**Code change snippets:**
[Start of section]

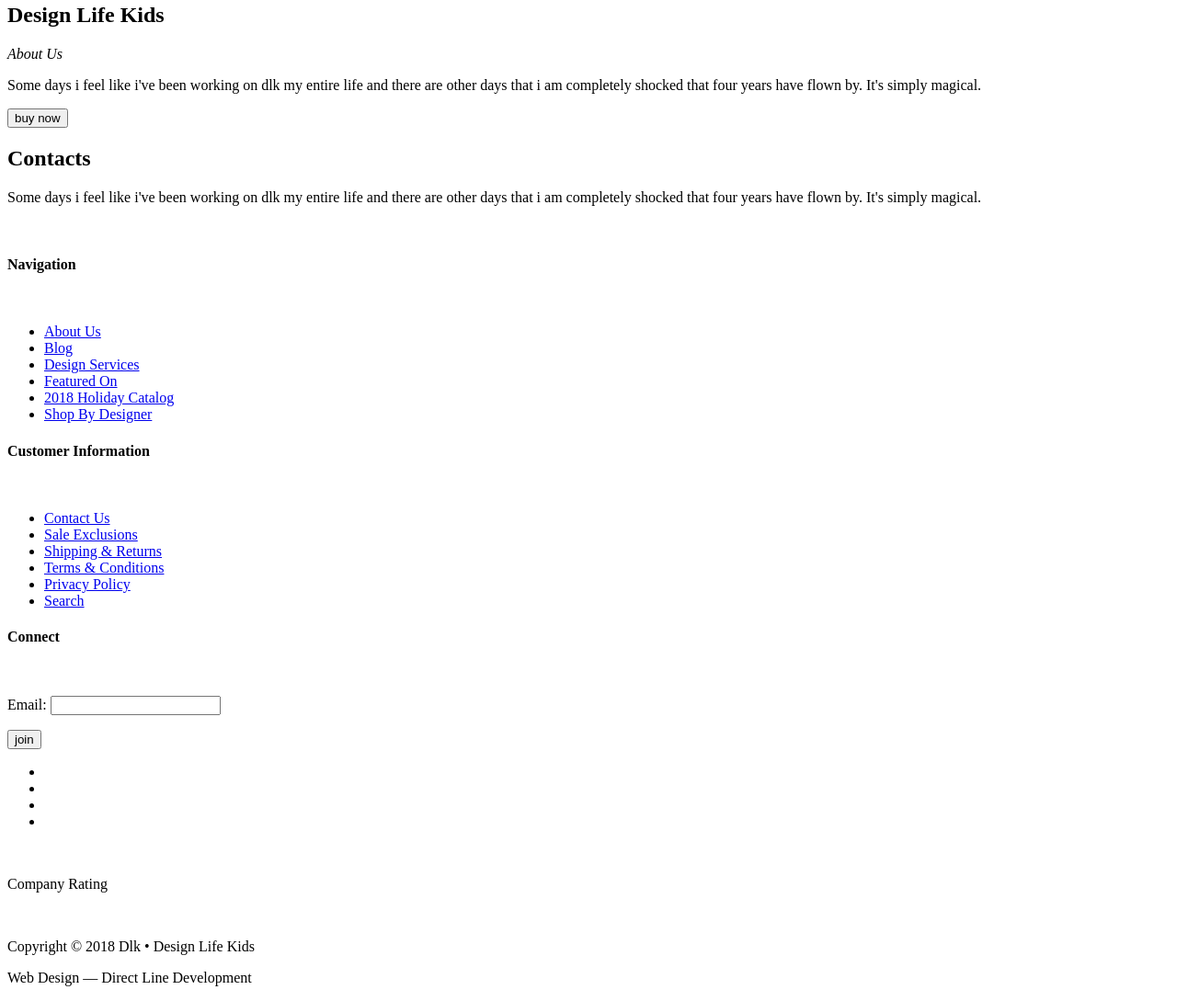
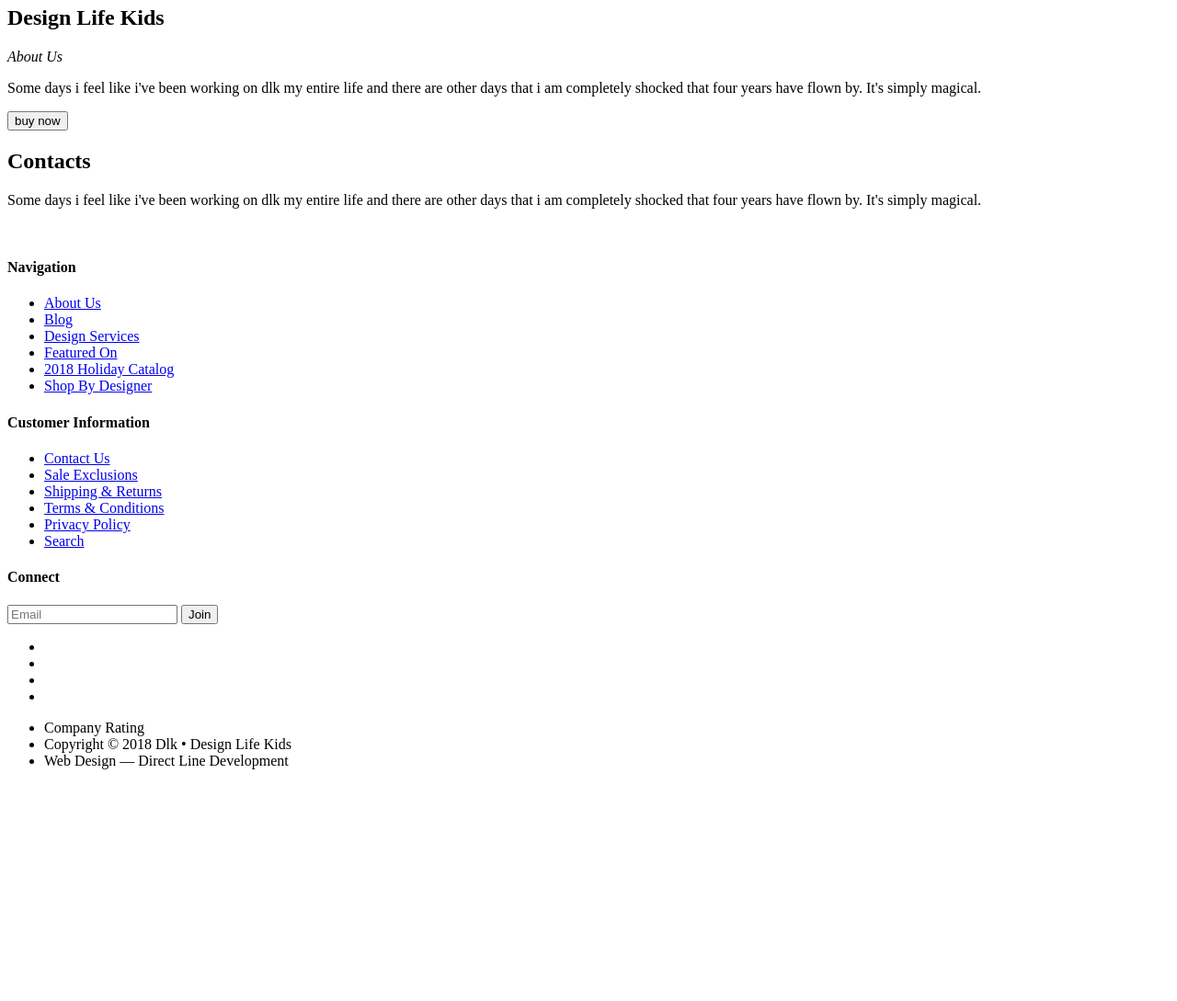
Before and after one commit to dl-academy-edu/ds-filukova-anastasia-1, a plain HTML site: page index.html in a window 1280 px wide. Shown: the part 1071-2160 px from the top of the page at 92% size. After the commit the page ends 1924 px from the top, so only its background shows below. Drawn offline with Linux system fonts and the light colour scheme.

Commit message:
Update index.html

```diff
--- a/index.html
+++ b/index.html
@@ -14,18 +14,20 @@
             <li><a href="#">About us</a></li>
         </ul>
     </nav>
-    <a href="#"><img src="icon" alt=""></a>
+    <a href="#"><img src="" alt=""></a>
     <a href="#">Contact us</a>
     </header>
     <main>
         <section class="banner">
+           <div>
                <p>01</p>
             <ul>
-                <li> <a href=""> <img src="rectable" alt=""> </a></li>
-                <li><img src="rectable" alt=""></li>
-                <li><img src="rectable" alt=""></li>
-                <li><img src="rectable" alt=""></li>
+                <li><button><img src="" alt=""></button></li>
+                <li><img src="" alt=""></li>
+                <li><img src="" alt=""></li>
+                <li><img src="" alt=""></li>
             </ul>
+        </div>
             <h2>THE OOH NOO COLLECTION</h2>
             <p> Designed in Slovenia </p>
             <button>EXPLORE NOW</button>
@@ -38,17 +40,17 @@
             <h2>Category Products</h2>
             <ul>
                 <li>
-                    <img src="" alt="">
+                    <a href=""><img src="" alt=""></a>
                     <a href="#">APPAREL KIDS</a>
                 </li>
                 <li>
-                    <img src="" alt="">
+                    <a href=""><img src="" alt=""></a>
                     <a href="#">HOLIDAY SHOP</a>
                 </li><li>
-                    <img src="" alt="">
+                    <a href=""><img src="" alt=""></a>
                     <a href="#">TOYS</a>
                 </li><li>
-                    <img src="" alt="">
+                    <a href=""><img src="" alt=""></a>
                     <a href="#">ACCESSORIES</a>
                 </li>
             </ul>
@@ -77,8 +79,8 @@
             <button>LEARN MORE</button>
         </section>
 
-        <section class="brand">
-            <h2>Brand</h2>
+        <section class="partners">
+            <h2>Partners</h2>
             <ul>
                 <li> <img src="" alt=""></li>
                 <li> <img src="" alt=""></li>
@@ -88,6 +90,7 @@
         </section>
     </main>
 
+    <section class="bloks">
     <article class="kids">
         <h2>Design Life Kids</h2>
         <p> <em> About Us </em></p>
@@ -98,92 +101,69 @@
 <article class="contacts">
     <h2>Contacts</h2>
     <p>Some days i feel like i've been working on dlk my entire life and there are other days that i am completely shocked that four years have flown by. It's simply magical.</p>
-    <img src="map" alt="">
+    <img src="" alt="">
 </article>
+</section>
 
-<footer class="footer">
-    <section class="navigation">
-        <h4>Navigation</h4>
-        <img src="line" alt="">
+<footer>
+        <div class="nav block">
+                <h4 class="footer-header">Navigation</h4>
+            <div class="footer-header">
                 <ul>
+                    <li><a href="#">About Us</a></li>
+                    <li><a href="#">Blog</a></li>
+                    <li><a href="#">Design Services</a></li>
+                    <li><a href="#">Featured On</a></li>
+                    <li><a href="#">2018 Holiday Catalog</a></li>
+                    <li><a href="#">Shop By Designer</a></li>
+                </ul>
+            </div>
+        </div>
+        <div class="information block">
+            <h4 class="footer-header">Customer Information</h4>
+            <ul>
+                <li><a href="#">Contact Us</a></li>
+                <li><a href="#">Sale Exclusions</a></li>
+                <li><a href="#">Shipping & Returns</a></li>
+                <li><a href="#">Terms & Conditions</a></li>
+                <li><a href="#">Privacy Policy</a></li>
+                <li><a href="#">Search</a></li>
+            </ul>
+        </div>
+        <div class="connect block">
+            <h4 class="footer-header">Connect</h4>
+            <form action="#">
+            <input type="email" placeholder="Email">
+            <button type="submit">Join</button>
+        </form>
+        <ul class="social">
             <li>
-           <a href="#">About Us</a>
+                <a href=""><img src="" alt=""></a>
             </li>
             <li>
-              <a href="#">Blog</a>
+                <a href=""><img src="" alt=""></a>
             </li>
             <li>
-              <a href="#">Design Services</a>
+                <a href=""><img src="" alt=""></a>
             </li>
             <li>
-              <a href="#">Featured On</a>
-          </li>
-          <li>
-              <a href="#">2018 Holiday Catalog</a>
-          </li>
-          <li>
-              <a href="#">Shop By Designer</a>
+                <a href=""><img src="" alt=""></a>
             </li>
         </ul>
-        </section>
-
-        <section class="information">
-            <h4>Customer Information</h4>
-            <img src="line" alt="">
+    </div>
+    <div class="footer-lower">
         <ul>
-            <li>
-           <a href="#">Contact Us</a>
-            </li>
-          <li>
-              <a href="#">Sale Exclusions</a>
-          </li>
-          <li>
-              <a href="#">Shipping & Returns</a>
-          </li>
-          <li>
-              <a href="#">Terms & Conditions</a>
-          </li>
-          <li>
-              <a href="#">Privacy Policy</a>
-          </li>
-          <li>
-              <a href="#">Search</a>
-          </li>
-        </ul>
-        </section>
-
-        <section class="connect">
-            <h4>Connect</h4>
-            <img src="line" alt="">
-            <p>Email: <input type="email" name="login"></p>
-            <button>join</button>
-           <ul class="social">
-                <li>
-                    <a href="">
-                        <img src="" alt=""></a>
-                </li>
-                <li>
-                    <a href="">
-                        <img src="" alt=""></a>
-                </li><li>
-                    <a href="">
-                        <img src="" alt=""></a>
-                </li><li>
-                    <a href="">
-                        <img src="" alt=""></a>
-                </li>
-            </ul>
-        </section>
-
-        <img src="line" alt="">
-        <div><p>Company Rating</p></div>
+            <li>Company Rating
                 <img src="" alt="">
                 <img src="" alt="">
                 <img src="" alt="">
                 <img src="" alt="">
                 <img src="" alt="">
-        <div><p>Copyright © 2018 Dlk • Design Life Kids</p></div>
-        <div><p>Web Design — Direct Line Development</p></div>
+            </li>
+            <li>Copyright © 2018 Dlk • Design Life Kids</li>
+            <li>Web Design — Direct Line Development</li>
+        </ul>
+    </div>
     </footer>
  </body>
 </html>
```
Lines whose indentation alone changed are shown as unchanged.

[End of section]

**What the task asks:** Please copy every line of the records above in which "block" appears.

**Output:**
+        <div class="nav block">
+        <div class="information block">
+        <div class="connect block">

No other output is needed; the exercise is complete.